• You can drive the V7F with just about any type of amplifier; however, because of its reference-level transparency/resolution, it will reveal any shortcomings in your upstream equipment.
• If you place the V7F into a very small acoustic space, it might overload your room with its powerful low-end extension and sound boomy.
Comparison and Competition
There are two floorstanding speakers in the price range of the Aurum Cantus V7F that I have experience with that would be its natural competitors: the Vandersteen 3A Signature, listed at $4,775/pair, and the PSB Imagine T2, at $3,498/pair. When it comes to the Vandersteen 3A Signature’s performance, its top end sounded rolled off, and lacked the micro-details of the V7F’s high-end frequencies. Another aspect that should be noted is that it also could not compete with the V7F’s overall transparency throughout the total frequency range. On the other hand, the PSB Imagine T2 fared much better regarding overall dynamics and punch; however, its high-end performance still fell quite short of the wonderful ribbon tweeter of the V7F regarding air/decays and an overall detailed yet sweet but never harsh presentation.

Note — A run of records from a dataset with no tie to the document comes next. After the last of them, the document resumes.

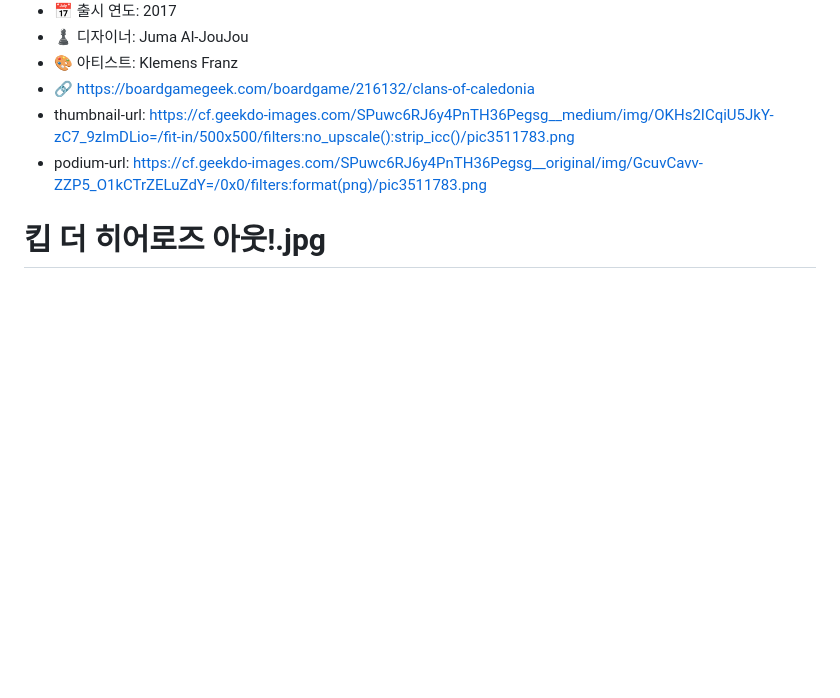
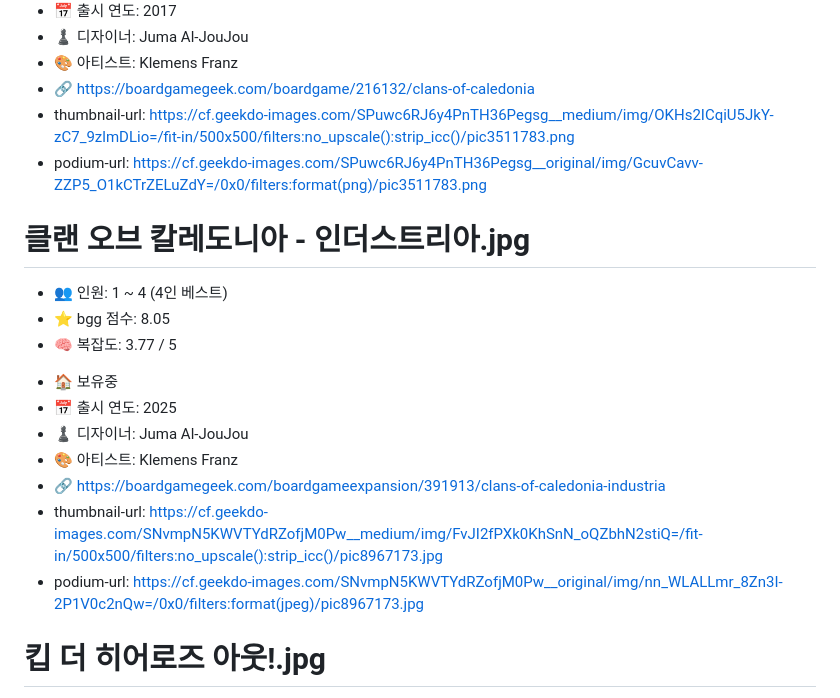
Before and after one commit to bluekms/rankmaker, a Markdown page: topics/CrosS21 Boardgame Rank/info.md, the part around one of its changes. Drawn GitHub-style; blank space fills up the shorter version.

Commit message:
클랜 오브 칼레도니아 - 인더스트리아(확장) 추가 — 전체·보유·솔로
전체 141종 · 보유 53종 · 솔로 64종

Co-Authored-By: Claude Fable 5 <noreply@anthropic.com>
Claude-Session: https://claude.ai/code/session_011BAYHTtx2dGxV6DoT8akip

```diff
--- a/topics/CrosS21 Boardgame Rank/info.md
+++ b/topics/CrosS21 Boardgame Rank/info.md
@@ -1336,6 +1336,18 @@
 + thumbnail-url: https://cf.geekdo-images.com/SPuwc6RJ6y4PnTH36Pegsg__medium/img/OKHs2ICqiU5JkY-zC7_9zlmDLio=/fit-in/500x500/filters:no_upscale():strip_icc()/pic3511783.png
 + podium-url: https://cf.geekdo-images.com/SPuwc6RJ6y4PnTH36Pegsg__original/img/GcuvCavv-ZZP5_O1kCTrZELuZdY=/0x0/filters:format(png)/pic3511783.png
 
+# 클랜 오브 칼레도니아 - 인더스트리아.jpg
+- 👥 인원: 1 ~ 4 (4인 베스트)
+- ⭐ bgg 점수: 8.05
+- 🧠 복잡도: 3.77 / 5
++ 🏠 보유중
++ 📅 출시 연도: 2025
++ ♟️ 디자이너: Juma Al-JouJou
++ 🎨 아티스트: Klemens Franz
++ 🔗 https://boardgamegeek.com/boardgameexpansion/391913/clans-of-caledonia-industria
++ thumbnail-url: https://cf.geekdo-images.com/SNvmpN5KWVTYdRZofjM0Pw__medium/img/FvJI2fPXk0KhSnN_oQZbhN2stiQ=/fit-in/500x500/filters:no_upscale():strip_icc()/pic8967173.jpg
++ podium-url: https://cf.geekdo-images.com/SNvmpN5KWVTYdRZofjM0Pw__original/img/nn_WLALLmr_8Zn3I-2P1V0c2nQw=/0x0/filters:format(jpeg)/pic8967173.jpg
+
 # 킵 더 히어로즈 아웃!.jpg
 - 👥 인원: 1 ~ 4 (2인 베스트)
 - ⭐ bgg 점수: 7.88
```
Also changed, not shown: other parts of topics/CrosS21 Boardgame Rank/info.md (+1 -1 lines), topics/CrosS21 Owned Boardgame Rank/info.md (+12 -0 lines), topics/CrosS21 Solo Boardgame Rank/info.md (+13 -1 lines).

I expected that any speaker designed and built by Aurum Cantus would be quite a good music maker. I assumed, based on how my Lawrence Audio Cello speakers perform with their Aurum Cantus drivers, that the Aurum Cantus’ in-house chiefs could probably cook up a fine-sounding speaker. However, I was quite shocked at how wonderful the V7F speakers were, both in visual appearance and overall performance. When you consider its cost, the V7F becomes one of the greatest bargains of the year. The V7F is one of the most attractive speakers in its overall shape and natural wood veneer. It reminds me very much of a “baby” Rockport speaker in its style and shape; however, any Rockport model costs thousands of dollars more. The piano lacquer rosewood veneer is so impressive, compared with the veneer/finish of some very high-end speakers. You could buy six or seven V7F speakers for the price of just one of these other companies’ models.
Of course, its appearance means nothing if the V7F doesn’t perform at a high level…but it does–offering reference-level transparency/resolution, truth in timbres/tonality, terrific soundstaging/imaging, excellent overall dynamics/punch, and detailed yet sweet top-end extension. It’s simply a fantastic performer for $3,500/pair–and remember, you also get to have a 60-day grace period for home auditions. The ultimate compliment a reviewer can give to a product is if they purchase it for their own system, and that’s exactly what I did. The V7F is now my new reference speaker for in my smaller upstairs system.